Many moons ago, one of my first jobs was in a big city office, with a big city view, over a big harbour. There were lots of staff and a tea lady who gracefully bumped her way from one desk to another. Tea, coffee, biscuits?
Computers were in the work-place, but as administration tools. Secretaries, personal assistants, accountants, human resources all had a personal computer on their desks.
These PCs were really used as glorified typewriters. Bring up a new document, type, change the address, save and print.
Slowly, the PCs moved from residing solely on the desks of the personal assistants to the core staff who worked there, managers through to juniors. Despite the fact that, traditionally, these staff had worked with ink, 6B pencils and paper, hunched over drawing boards, they soon moved into the world of snap guide lines and 3D modelling.
All within the space of a few years.
As the changing use of PCs occurs in the workplace, so it does on the home front. More and more people are buying PCs for home use.
Perhaps it's for the kids to do their homework, or you might have started bringing those tedious marketing reports home to work on. Now the kids play games, you manage the mortgage payments, nanny and pops e-mail their grandkids, or even chat online. But the humble home PC is moving beyond this realm of use, too.
I don't think many of us ever envisioned (fantasised, yes) having a photographic or music studio at home.
The reality of building or even converting the bathroom to a darkroom, or setting up a four track in the spare room, rarely ever happens expect for the dedicated. Now, you don't need to bother.
Music recording is just one of the domains where the PC is coming into its own, and it doesn't have to be a top of the range model, either.
While MP3s continue to grab the spotlight, there is more to putting music on your PC than downloading or listening to it. With the aid of software, some of it free, you can even revive and preserve your personal archives.
Hands up - how many of us have a healthy collection of vinyl or tapes? Many of my friends become ecstatic when a record player comes their way, or they get around to fixing the needle on the home stereo.

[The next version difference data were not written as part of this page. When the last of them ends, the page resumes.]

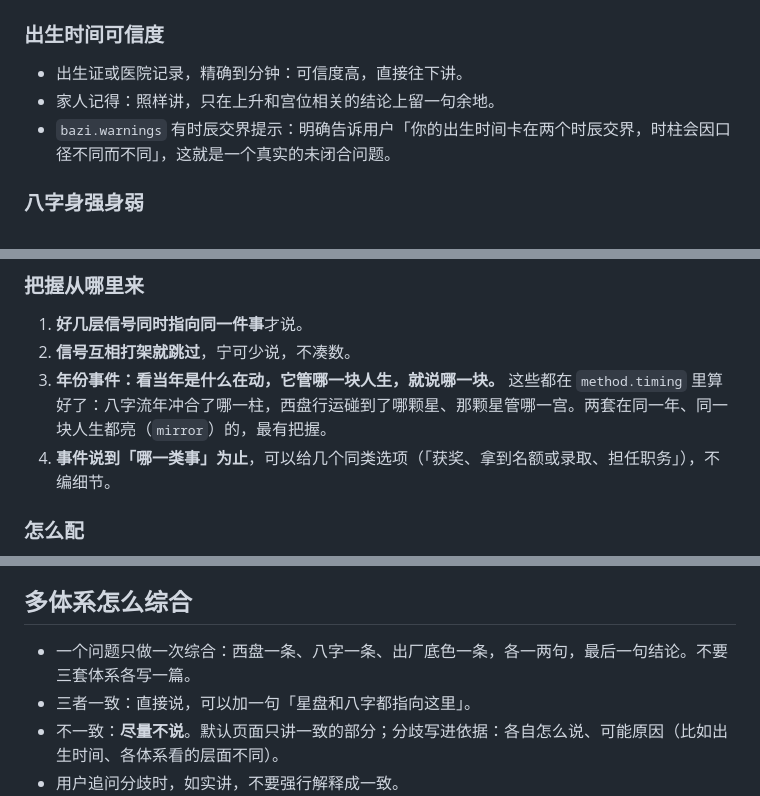
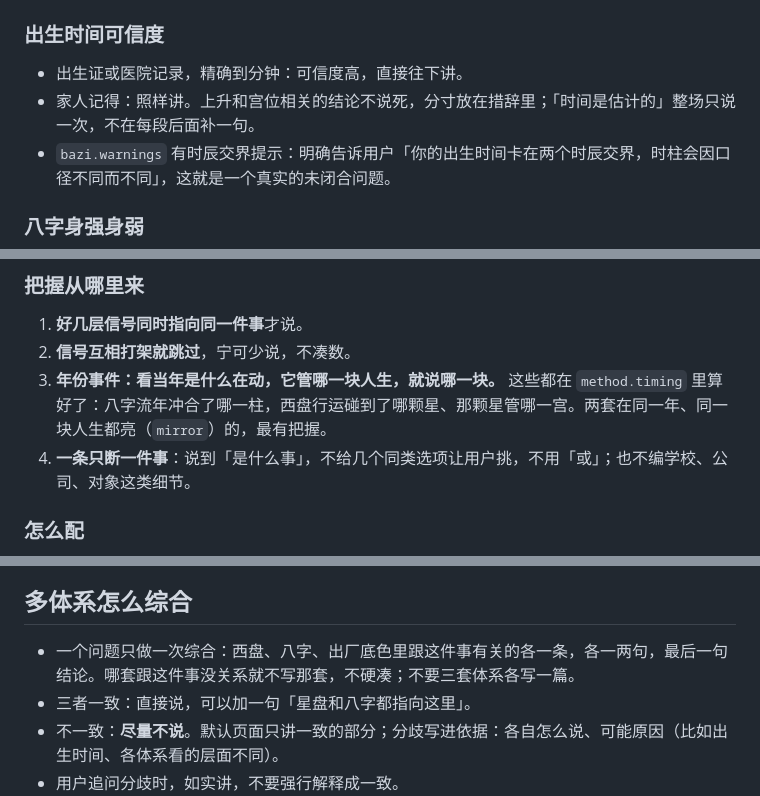
Before and after one commit to xuanji-astro/xuanji-skill, a Markdown page: reference/解读.md, 3 parts joined by grey strips. Drawn GitHub-style.

Commit message:
Update rc.10 reference guidance

```diff
--- a/reference/解读.md
+++ b/reference/解读.md
@@ -8,7 +8,7 @@
 ### 出生时间可信度
 
 - 出生证或医院记录，精确到分钟：可信度高，直接往下讲。
-- 家人记得：照样讲，只在上升和宫位相关的结论上留一句余地。
+- 家人记得：照样讲。上升和宫位相关的结论不说死，分寸放在措辞里；「时间是估计的」整场只说一次，不在每段后面补一句。
 - `bazi.warnings` 有时辰交界提示：明确告诉用户「你的出生时间卡在两个时辰交界，时柱会因口径不同而不同」，这就是一个真实的未闭合问题。
 
 ### 八字身强身弱
@@ -84,7 +84,7 @@
 1. **好几层信号同时指向同一件事**才说。
 2. **信号互相打架就跳过**，宁可少说，不凑数。
 3. **年份事件：看当年是什么在动，它管哪一块人生，就说哪一块。** 这些都在 `method.timing` 里算好了：八字流年冲合了哪一柱，西盘行运碰到了哪颗星、那颗星管哪一宫。两套在同一年、同一块人生都亮（`mirror`）的，最有把握。
-4. **事件说到「哪一类事」为止**，可以给几个同类选项（「获奖、拿到名额或录取、担任职务」），不编细节。
+4. **一条只断一件事**：说到「是什么事」，不给几个同类选项让用户挑，不用「或」；也不编学校、公司、对象这类细节。
 
 ### 怎么配
 - 只说带年份的事，最多 4 条，只从 `method.timing.past_candidates` 挑（里面只有两套同亮的年份）：领域分散（不要几条都是感情），时间分散，每条落到一年或两年。候选不够就少说，不拿单套亮的年份凑，也不拿换挡年凑。
@@ -105,7 +105,7 @@
 
 ## 多体系怎么综合
 
-- 一个问题只做一次综合：西盘一条、八字一条、出厂底色一条，各一两句，最后一句结论。不要三套体系各写一篇。
+- 一个问题只做一次综合：西盘、八字、出厂底色里跟这件事有关的各一条，各一两句，最后一句结论。哪套跟这件事没关系就不写那套，不硬凑；不要三套体系各写一篇。
 - 三者一致：直接说，可以加一句「星盘和八字都指向这里」。
 - 不一致：**尽量不说**。默认页面只讲一致的部分；分歧写进依据：各自怎么说、可能原因（比如出生时间、各体系看的层面不同）。
 - 用户追问分歧时，如实讲，不要强行解释成一致。
```
Also changed, not shown: reference/定时辰.md (+1 -1 lines), reference/报告.md (+1 -1 lines).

Out come the beers as they kick back and reminisce to favourites they grew up on. Many are unavailable on CD.
Or, what about those tapes you carefully recorded for a road trip, or from the Three Hours of Power on Triple J five years ago? Threadbare from over-use, the dusty TDK cassette reminds you of your student years and you can't stand to bin it.
Or maybe you are a budding muso who wants to get your band's name up in lights - sending a demo into the Unearthed competition. Take a recording at your local gig, or in the garage, and convert it onto your PC, and mix away.
This month we have expanded PC World's popular Here's How section to encompass two new topics - Music and Graphics - in response to growing reader interest in these areas.
Many of us don't have the time to dabble in all the facets of our PCs, whether it is designing a Web site or e-mailing the digital party snaps to friends, or even simply to bone up on everything we wish we knew or could do.
Starting this month, these new sections will walk you through the basics, whether it is reviving your record collection, or getting your head around graphic file formats, step by step. And, as always, we will endeavour to add any software referred to in the tutorials to our cover CD, making the process of getting up and running - as well as trying your hand at new PC pursuits - as simple as possible.